**Exercise requirements**:
Keep only the lines that hold the string "kathoc", filtering out the rest of the entries below.

Items from a data source
########
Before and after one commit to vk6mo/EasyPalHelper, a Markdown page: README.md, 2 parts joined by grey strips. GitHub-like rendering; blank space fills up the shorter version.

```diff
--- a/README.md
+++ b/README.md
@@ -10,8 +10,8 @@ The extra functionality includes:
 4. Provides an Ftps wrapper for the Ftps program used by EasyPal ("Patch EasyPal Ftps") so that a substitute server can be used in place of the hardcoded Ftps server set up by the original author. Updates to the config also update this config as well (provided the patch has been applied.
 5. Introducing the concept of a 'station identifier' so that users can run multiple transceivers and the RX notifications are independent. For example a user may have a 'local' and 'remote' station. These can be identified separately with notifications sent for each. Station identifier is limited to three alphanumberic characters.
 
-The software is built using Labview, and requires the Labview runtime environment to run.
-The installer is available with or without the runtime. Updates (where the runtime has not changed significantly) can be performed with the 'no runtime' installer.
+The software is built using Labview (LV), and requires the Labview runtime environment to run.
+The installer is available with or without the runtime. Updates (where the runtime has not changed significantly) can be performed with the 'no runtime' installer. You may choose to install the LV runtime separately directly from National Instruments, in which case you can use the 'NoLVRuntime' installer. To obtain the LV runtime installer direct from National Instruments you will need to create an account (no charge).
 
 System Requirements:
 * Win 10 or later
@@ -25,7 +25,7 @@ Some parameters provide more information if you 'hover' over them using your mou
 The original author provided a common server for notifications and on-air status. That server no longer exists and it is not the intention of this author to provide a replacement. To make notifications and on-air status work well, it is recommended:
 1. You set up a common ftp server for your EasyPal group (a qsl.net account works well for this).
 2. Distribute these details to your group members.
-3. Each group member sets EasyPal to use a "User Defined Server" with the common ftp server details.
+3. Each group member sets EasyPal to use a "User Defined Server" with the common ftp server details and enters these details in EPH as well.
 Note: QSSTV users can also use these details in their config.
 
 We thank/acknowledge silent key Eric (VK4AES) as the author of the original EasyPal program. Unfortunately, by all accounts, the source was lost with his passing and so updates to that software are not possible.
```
########
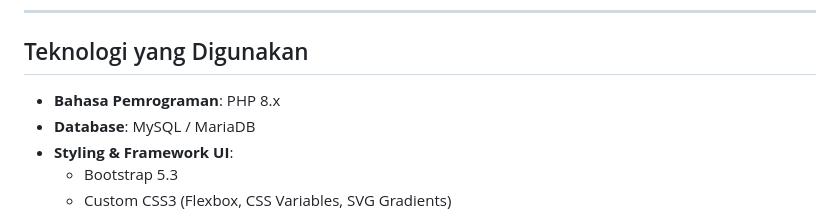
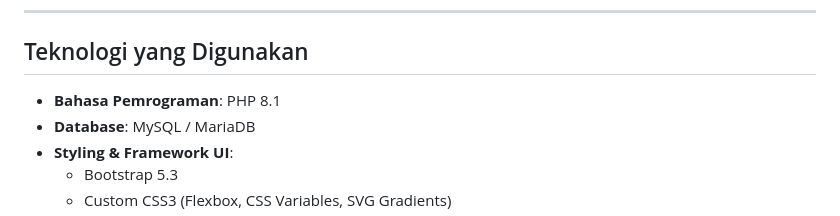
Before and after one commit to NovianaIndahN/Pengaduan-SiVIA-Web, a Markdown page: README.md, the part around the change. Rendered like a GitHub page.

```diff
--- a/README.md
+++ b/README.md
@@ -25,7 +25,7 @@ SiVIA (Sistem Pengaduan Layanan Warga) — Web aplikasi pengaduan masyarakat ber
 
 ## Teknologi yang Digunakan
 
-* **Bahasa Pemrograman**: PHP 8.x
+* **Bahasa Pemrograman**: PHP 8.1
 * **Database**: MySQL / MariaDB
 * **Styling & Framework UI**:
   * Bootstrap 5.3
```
########
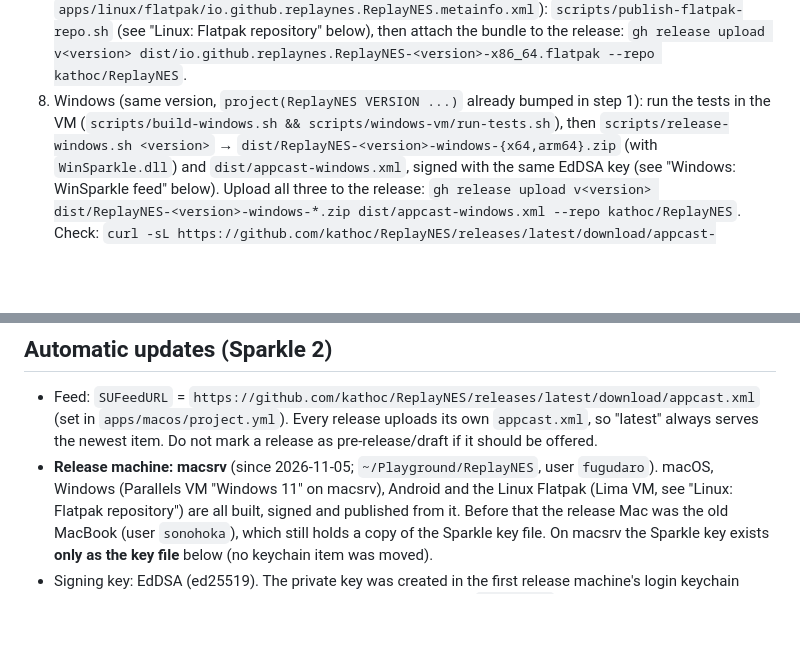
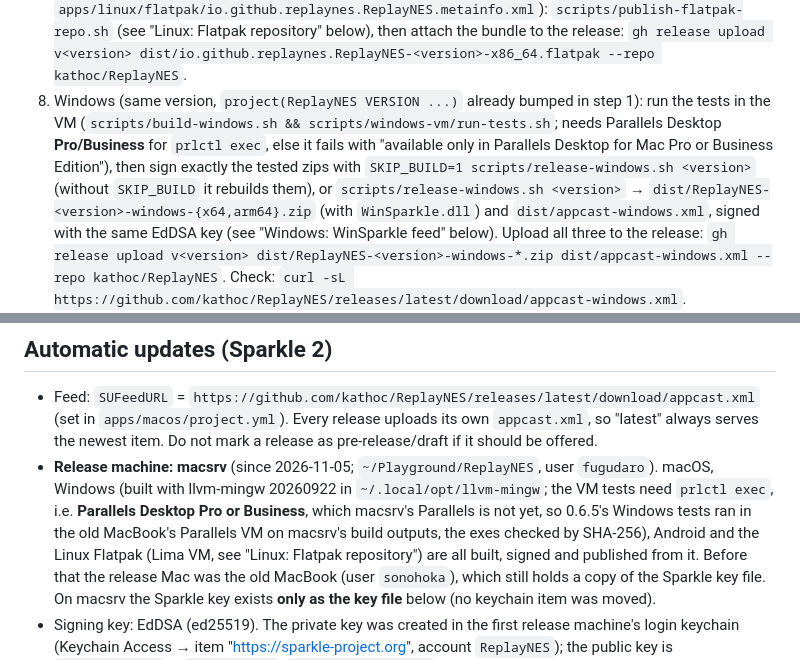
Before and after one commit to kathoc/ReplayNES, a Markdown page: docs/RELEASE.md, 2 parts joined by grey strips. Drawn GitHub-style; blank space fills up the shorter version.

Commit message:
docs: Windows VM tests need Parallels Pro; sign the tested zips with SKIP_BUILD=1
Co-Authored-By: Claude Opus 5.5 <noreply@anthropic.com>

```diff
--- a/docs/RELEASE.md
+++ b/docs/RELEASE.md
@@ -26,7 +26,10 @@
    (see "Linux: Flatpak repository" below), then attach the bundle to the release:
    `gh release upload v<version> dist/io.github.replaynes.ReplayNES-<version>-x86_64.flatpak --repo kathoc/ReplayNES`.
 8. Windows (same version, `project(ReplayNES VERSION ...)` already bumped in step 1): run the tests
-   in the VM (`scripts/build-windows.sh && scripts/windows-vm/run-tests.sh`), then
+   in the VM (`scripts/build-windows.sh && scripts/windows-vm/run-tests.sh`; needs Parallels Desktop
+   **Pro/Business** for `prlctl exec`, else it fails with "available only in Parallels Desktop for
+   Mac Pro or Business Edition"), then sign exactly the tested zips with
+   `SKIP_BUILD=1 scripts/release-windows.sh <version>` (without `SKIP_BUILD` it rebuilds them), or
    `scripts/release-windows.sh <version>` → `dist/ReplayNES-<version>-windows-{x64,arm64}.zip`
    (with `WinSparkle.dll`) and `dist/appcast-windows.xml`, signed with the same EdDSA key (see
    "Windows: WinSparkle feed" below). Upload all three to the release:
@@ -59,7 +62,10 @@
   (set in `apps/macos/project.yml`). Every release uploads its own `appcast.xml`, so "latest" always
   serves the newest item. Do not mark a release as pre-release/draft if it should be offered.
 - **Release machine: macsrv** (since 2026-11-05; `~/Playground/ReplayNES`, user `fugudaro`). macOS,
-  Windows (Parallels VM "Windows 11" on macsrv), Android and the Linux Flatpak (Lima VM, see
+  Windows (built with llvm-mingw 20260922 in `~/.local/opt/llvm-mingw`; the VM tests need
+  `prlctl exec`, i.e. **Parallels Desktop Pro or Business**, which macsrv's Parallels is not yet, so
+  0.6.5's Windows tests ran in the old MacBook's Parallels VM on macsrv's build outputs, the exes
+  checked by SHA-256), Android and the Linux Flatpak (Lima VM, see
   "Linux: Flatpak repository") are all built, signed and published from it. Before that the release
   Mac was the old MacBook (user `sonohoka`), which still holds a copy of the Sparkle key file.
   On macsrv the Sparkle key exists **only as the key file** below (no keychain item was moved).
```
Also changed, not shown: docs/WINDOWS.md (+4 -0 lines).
########
**Response area**:
Before and after one commit to kathoc/ReplayNES, a Markdown page: docs/RELEASE.md, 2 parts joined by grey strips. Drawn GitHub-style; blank space fills up the shorter version.
    `gh release upload v<version> dist/io.github.replaynes.ReplayNES-<version>-x86_64.flatpak --repo kathoc/ReplayNES`.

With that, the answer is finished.